Dude, Where’s the 1.5 Billion?
Joe El Rady

California’s April income tax collections have already exceeded expectations by $1.5 billion. (Looks like our favorite Austrian is breathing a sigh of relief—he’s thinking maybe he won’t get his sausage cooked in the next election after all.)

As you know, in Sacramento, opinions are like assholes—everybody has one. So enjoy the good news while it lasts, because next month the wrangling over how to spend this money will begin. In fact, Assembly Republican leader George Plescia of San Diego already chimed in with: “It's a lot easier dealing with budget issues when you’re talking about where to spend, not where to cut.” Without commenting on the searing profundity of this statement, I would like to highlight diction: “spend.”

Before we grab our sunglasses and tote bags and embark on a shopping spree, let’s examine some intelligent uses for our tidy fiscal windfall. First, most obviously, and most intelligently (which is why you probably will not hear it mentioned much in Sacramento) we could use this money to pay down some of our state’s debts. In fact, this should be our first priority.

Actually, to their credit, a good number of Republican lawmakers are calling on Schwarzenegger to use some of the additional revenue to pay debt—specifically, the ongoing $5 billion gap between spending obligations and revenue.

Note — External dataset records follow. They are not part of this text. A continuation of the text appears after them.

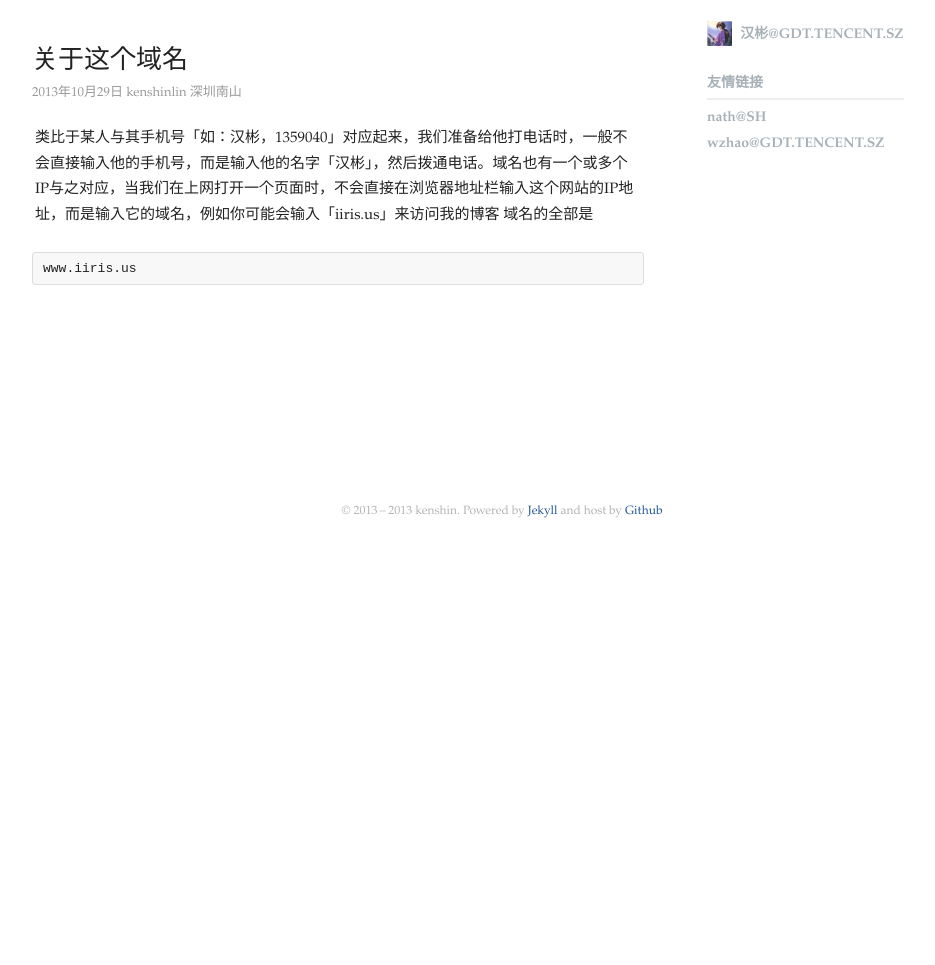
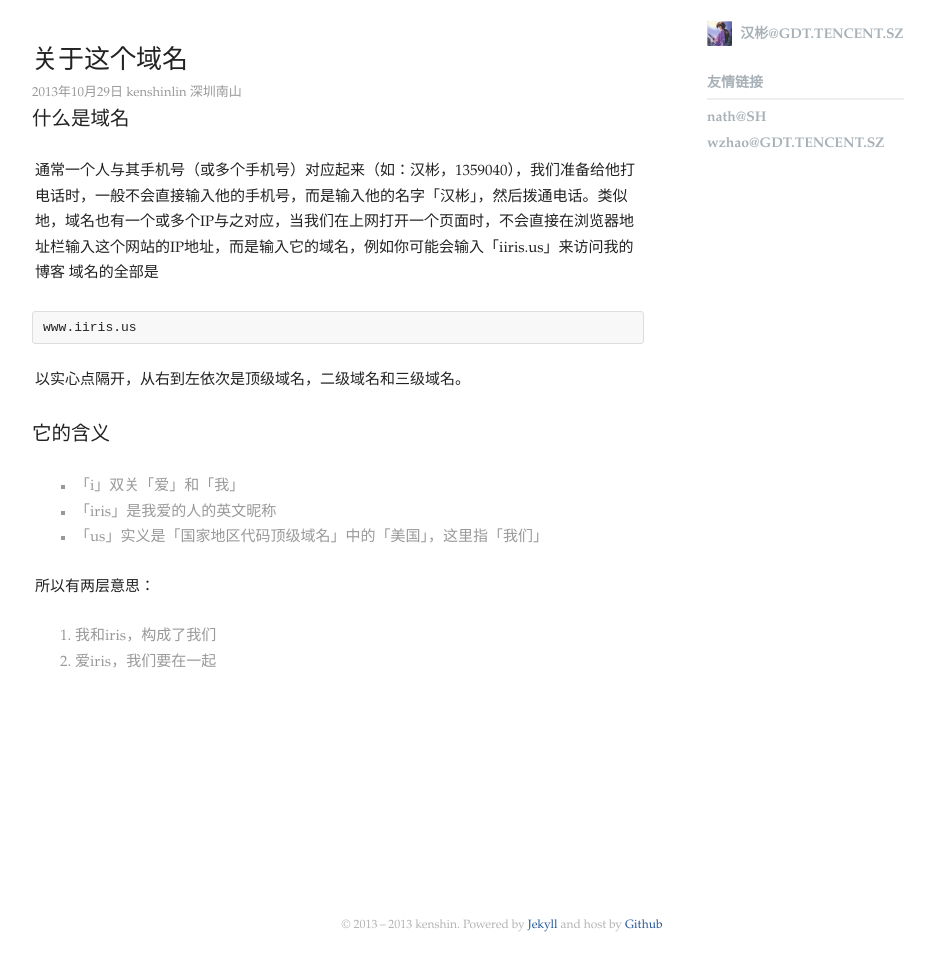
Before and after one commit to kenshinlin/archives, a Jekyll site: the page built from _posts/2013-10-29-about_domain.md, in a window 1280 px wide. Shown: the whole page, without its empty margins (138-1073 px from the left). Built offline with Jekyll 4.4.1, drawn with Linux system fonts in a browser that asks for light colours; comment, search, counter and statistics services are not loaded; before the commit the page ends 900 px from its top, so only the background shows below that.

Commit message:
Update 2013-10-29-about_domain.md

```diff
--- a/_posts/2013-10-29-about_domain.md
+++ b/_posts/2013-10-29-about_domain.md
@@ -5,8 +5,20 @@ title:  关于这个域名
 
 # {{page.title}}
 <div class="post-date">{{ page.date | date: "%Y年%m月%d日"}} kenshinlin 深圳南山</div>
-
-类比于某人与其手机号「如：汉彬，1359040」对应起来，我们准备给他打电话时，一般不会直接输入他的手机号，而是输入他的名字「汉彬」，然后拨通电话。域名也有一个或多个IP与之对应，当我们在上网打开一个页面时，不会直接在浏览器地址栏输入这个网站的IP地址，而是输入它的域名，例如你可能会输入「iiris.us」来访问我的博客
+##  什么是域名
+通常一个人与其手机号（或多个手机号）对应起来（如：汉彬，1359040），我们准备给他打电话时，一般不会直接输入他的手机号，而是输入他的名字「汉彬」，然后拨通电话。类似地，域名也有一个或多个IP与之对应，当我们在上网打开一个页面时，不会直接在浏览器地址栏输入这个网站的IP地址，而是输入它的域名，例如你可能会输入「iiris.us」来访问我的博客
 域名的全部是
 
     www.iiris.us
+
+以实心点隔开，从右到左依次是顶级域名，二级域名和三级域名。
+
+##  它的含义
++ 「i」双关「爱」和「我」
++ 「iris」是我爱的人的英文昵称
++ 「us」实义是「国家地区代码顶级域名」中的「美国」，这里指「我们」
+
+所以有两层意思：
+
+1. 我和iris，构成了我们
+2. 爱iris，我们要在一起
```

Should the pols commit the grave error of not using this money to repay debt, then they should at least invest in our state’s future planning. Some ideas:
1. Contribute it to an interest bearing emergency and disaster fund. (San Francisco faces a 60% chance of 7.0 or stronger earthquake within the next thirty years. Such an earthquake would likely destroy the city, which would cost $300 Billion to rebuild.)
2. Build a better, more secure auxiliary water supply in San Francisco. The lack of an auxiliary water system allowed the fires sparked from the great earthquake to destroy the city in 1906. By contrast, a fireboat saved the Marina from destruction by fire during the Loma Prieta earthquake in 1989. Currently, the city has 2 fireboats, several more, with the addition of an auxiliary water supply would help save SF during the next earthquake.
3. Increase the size of the state police. Our cashed strapped federal government does not have the resources to protect our critical infrastructure from terrorist attack. Furthermore, Los Angeles has a police shortage. The mobility of state police officers due to their jurisdiction over the whole state can help to solve many of these problems.
4. Accelerate the earthquake retrofit of our state’s critical infrastructure, including bridges and freeways. CalTrans is doing a marvelous job at this, but more resources could get it done faster.
5. Create a reserve budget to pay lawsuits. Several large lawsuits, including the one against the prison system and its provision of healthcare, threaten the state.

Finally, a note on the unexpected revenue. Without an increase in tax rates, increases in tax revenue occur because of economic expansion. People make more money, and thus, have more taxable income. This comprises the perfect opportunity to raise taxes. Clearly, no politician wants to raise taxes in an election year; however, our state’s fiscal crisis demands that we seek not only more debt financing and re-financing with creative use of municipal bonds and their term structures but also higher revenue. In a period of economic expansion, higher taxes actually soften the economy’s inevitable recession landing by managing inflation and regulating interest rates.